▶ HOW TO COMPLETE THIS TASK
Below are some records; work out how many of their lines contain "hidden" and give the number only.
⟨
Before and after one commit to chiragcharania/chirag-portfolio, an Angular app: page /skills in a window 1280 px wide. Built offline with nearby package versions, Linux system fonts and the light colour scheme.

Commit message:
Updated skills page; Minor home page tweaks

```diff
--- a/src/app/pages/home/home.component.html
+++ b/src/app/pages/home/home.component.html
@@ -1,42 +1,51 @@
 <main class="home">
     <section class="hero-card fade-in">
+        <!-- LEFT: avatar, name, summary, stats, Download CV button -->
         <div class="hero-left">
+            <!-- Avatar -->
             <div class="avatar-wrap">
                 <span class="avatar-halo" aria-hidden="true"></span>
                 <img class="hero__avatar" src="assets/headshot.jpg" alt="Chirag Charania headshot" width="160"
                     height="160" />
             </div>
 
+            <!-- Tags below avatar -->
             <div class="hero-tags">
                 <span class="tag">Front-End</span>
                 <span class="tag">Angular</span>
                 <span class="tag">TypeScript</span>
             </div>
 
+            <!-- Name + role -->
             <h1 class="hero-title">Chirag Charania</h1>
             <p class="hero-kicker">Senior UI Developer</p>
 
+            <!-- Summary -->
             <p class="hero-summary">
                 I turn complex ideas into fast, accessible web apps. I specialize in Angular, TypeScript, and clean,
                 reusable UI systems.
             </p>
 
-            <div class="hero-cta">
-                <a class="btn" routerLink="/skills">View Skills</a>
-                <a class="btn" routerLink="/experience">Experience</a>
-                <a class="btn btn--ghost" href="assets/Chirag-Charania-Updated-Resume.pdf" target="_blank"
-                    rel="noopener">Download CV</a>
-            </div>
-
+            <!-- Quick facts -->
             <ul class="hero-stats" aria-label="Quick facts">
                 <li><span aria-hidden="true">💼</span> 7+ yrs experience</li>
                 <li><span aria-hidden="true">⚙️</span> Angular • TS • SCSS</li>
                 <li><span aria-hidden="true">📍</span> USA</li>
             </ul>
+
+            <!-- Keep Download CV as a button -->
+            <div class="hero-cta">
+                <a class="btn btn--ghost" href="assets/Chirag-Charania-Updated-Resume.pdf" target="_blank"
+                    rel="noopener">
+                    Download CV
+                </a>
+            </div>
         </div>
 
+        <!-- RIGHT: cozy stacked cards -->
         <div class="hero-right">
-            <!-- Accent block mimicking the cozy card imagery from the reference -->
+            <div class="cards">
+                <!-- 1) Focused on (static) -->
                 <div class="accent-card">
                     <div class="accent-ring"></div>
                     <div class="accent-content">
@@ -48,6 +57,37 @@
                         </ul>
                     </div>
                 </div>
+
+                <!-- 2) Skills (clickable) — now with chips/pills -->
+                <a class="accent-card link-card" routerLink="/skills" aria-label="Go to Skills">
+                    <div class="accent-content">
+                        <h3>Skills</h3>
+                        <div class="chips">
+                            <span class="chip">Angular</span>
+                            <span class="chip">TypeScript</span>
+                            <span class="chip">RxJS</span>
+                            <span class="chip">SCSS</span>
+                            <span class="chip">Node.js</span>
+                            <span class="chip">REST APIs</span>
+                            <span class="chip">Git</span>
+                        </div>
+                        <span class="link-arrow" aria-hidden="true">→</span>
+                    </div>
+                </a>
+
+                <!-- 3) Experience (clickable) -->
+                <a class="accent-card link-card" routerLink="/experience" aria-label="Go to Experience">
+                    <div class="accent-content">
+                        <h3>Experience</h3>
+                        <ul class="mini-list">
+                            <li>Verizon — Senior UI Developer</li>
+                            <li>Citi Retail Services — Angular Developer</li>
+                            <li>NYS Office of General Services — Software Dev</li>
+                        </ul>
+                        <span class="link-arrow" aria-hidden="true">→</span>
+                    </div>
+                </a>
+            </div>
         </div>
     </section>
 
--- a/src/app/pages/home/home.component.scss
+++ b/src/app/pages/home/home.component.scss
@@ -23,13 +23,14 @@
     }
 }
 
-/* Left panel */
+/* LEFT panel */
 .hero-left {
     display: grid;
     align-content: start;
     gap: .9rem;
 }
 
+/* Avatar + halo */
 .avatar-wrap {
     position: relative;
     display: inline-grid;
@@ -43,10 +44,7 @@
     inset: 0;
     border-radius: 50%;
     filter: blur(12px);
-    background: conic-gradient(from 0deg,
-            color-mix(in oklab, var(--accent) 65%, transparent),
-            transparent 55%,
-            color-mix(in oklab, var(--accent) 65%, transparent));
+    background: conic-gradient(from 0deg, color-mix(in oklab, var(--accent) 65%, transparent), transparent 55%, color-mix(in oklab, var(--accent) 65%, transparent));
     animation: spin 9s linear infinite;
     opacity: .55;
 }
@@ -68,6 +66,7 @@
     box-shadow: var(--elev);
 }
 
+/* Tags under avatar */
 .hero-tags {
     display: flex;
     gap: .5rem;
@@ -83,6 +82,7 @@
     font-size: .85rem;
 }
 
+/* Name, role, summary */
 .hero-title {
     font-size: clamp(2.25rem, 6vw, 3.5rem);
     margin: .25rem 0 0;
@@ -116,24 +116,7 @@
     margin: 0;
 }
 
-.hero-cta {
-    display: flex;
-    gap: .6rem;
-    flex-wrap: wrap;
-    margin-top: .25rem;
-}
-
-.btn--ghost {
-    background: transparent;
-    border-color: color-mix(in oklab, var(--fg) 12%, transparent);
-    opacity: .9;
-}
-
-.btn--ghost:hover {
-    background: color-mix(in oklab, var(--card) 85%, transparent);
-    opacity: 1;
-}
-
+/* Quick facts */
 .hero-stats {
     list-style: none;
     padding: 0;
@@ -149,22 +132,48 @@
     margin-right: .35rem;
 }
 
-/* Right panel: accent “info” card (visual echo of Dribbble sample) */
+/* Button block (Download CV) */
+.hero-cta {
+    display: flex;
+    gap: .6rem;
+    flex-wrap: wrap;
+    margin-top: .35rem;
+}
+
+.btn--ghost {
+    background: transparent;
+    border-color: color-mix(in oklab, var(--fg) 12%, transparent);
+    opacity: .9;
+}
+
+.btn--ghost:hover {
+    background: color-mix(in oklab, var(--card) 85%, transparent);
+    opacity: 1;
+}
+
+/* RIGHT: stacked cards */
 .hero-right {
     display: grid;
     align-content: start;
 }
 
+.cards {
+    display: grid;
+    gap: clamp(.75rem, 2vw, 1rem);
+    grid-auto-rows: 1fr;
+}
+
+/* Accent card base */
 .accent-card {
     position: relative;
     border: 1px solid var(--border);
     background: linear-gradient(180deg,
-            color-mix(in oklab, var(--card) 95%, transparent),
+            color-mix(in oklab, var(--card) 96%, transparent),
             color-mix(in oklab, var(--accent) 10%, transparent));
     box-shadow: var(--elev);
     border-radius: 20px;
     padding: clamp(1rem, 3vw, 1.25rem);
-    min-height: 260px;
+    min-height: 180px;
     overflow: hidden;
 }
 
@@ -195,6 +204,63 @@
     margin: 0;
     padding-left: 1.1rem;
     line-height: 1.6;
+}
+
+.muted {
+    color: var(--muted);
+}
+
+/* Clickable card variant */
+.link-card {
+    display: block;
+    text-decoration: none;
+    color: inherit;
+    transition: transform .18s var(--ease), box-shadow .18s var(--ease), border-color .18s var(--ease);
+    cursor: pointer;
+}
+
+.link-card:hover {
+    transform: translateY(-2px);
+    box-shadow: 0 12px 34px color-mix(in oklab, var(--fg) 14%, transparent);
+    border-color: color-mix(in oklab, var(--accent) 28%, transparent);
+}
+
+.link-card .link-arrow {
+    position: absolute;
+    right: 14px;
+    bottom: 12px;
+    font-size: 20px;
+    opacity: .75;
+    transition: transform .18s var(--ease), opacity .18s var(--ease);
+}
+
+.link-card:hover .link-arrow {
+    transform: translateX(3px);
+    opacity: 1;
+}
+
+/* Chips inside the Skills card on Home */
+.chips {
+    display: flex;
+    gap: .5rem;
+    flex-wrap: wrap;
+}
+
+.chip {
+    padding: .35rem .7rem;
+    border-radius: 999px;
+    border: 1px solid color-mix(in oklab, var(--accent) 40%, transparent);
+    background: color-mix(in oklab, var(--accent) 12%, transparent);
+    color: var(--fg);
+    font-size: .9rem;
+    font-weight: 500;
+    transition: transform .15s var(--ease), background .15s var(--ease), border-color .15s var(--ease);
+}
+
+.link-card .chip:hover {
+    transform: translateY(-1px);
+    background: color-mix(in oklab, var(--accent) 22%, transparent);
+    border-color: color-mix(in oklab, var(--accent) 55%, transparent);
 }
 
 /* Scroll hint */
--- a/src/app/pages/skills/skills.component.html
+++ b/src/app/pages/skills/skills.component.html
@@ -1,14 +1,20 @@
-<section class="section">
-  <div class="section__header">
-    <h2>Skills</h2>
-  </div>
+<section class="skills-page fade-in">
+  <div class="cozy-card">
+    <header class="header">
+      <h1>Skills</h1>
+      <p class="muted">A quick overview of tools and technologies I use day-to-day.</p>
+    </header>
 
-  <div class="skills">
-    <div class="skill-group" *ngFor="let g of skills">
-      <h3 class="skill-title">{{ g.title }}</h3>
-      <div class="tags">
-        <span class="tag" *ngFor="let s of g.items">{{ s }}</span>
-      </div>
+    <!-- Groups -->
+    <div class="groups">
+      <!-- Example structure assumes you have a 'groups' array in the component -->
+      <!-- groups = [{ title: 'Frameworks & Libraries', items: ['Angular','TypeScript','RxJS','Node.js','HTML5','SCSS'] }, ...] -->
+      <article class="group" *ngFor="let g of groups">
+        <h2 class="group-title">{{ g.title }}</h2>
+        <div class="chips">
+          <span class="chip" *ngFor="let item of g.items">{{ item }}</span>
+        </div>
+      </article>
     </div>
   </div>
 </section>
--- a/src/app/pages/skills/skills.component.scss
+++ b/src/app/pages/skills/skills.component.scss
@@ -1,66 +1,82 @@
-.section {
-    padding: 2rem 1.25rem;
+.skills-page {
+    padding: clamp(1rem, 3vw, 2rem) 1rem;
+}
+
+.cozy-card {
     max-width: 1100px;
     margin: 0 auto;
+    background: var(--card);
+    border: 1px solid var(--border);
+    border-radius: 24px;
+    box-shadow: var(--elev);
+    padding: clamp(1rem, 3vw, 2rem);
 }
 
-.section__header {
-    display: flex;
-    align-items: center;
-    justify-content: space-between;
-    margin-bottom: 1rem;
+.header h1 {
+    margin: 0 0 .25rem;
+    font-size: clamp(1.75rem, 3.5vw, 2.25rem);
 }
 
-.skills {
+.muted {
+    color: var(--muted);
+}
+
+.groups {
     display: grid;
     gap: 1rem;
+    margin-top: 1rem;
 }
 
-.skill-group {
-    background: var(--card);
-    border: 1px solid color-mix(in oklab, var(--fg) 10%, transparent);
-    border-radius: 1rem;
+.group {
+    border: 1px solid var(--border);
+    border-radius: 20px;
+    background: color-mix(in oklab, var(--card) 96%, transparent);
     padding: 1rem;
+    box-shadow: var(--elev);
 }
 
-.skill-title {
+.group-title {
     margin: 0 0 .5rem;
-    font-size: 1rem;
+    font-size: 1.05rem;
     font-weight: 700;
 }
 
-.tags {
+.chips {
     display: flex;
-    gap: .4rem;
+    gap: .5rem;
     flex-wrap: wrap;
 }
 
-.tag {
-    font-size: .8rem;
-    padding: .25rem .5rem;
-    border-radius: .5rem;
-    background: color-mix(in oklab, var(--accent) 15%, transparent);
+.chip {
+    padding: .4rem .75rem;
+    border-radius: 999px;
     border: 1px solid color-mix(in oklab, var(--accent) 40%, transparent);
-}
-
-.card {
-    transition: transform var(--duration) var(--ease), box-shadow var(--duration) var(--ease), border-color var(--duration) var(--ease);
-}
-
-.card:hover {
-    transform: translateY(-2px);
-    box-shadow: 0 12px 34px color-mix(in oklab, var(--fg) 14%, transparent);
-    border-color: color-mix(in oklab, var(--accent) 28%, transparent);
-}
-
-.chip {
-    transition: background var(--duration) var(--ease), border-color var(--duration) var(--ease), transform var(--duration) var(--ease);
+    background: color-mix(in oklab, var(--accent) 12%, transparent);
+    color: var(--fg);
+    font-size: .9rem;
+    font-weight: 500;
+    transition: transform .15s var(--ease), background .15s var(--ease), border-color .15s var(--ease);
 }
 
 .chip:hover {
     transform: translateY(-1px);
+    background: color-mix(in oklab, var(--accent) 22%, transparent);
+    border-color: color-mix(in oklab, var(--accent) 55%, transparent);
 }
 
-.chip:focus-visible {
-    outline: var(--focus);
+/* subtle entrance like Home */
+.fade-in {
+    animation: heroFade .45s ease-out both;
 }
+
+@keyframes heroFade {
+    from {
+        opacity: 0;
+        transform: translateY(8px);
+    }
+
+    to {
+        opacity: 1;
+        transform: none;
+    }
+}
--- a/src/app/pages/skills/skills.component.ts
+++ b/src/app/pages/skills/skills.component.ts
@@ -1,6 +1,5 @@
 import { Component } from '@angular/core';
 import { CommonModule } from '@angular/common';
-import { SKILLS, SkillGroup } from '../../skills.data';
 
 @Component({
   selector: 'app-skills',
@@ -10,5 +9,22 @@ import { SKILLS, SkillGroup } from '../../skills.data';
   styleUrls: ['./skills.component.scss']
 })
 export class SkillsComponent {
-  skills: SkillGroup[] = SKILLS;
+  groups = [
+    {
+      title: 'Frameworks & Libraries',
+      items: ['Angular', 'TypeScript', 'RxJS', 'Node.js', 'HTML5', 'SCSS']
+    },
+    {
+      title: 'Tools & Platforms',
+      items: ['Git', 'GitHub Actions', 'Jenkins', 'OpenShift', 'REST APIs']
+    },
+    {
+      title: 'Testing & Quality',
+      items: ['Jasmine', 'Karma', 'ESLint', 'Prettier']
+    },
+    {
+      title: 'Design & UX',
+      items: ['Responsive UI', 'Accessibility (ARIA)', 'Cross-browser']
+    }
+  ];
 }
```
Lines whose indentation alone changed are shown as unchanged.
⟩
▶ WRITTEN REPLY
7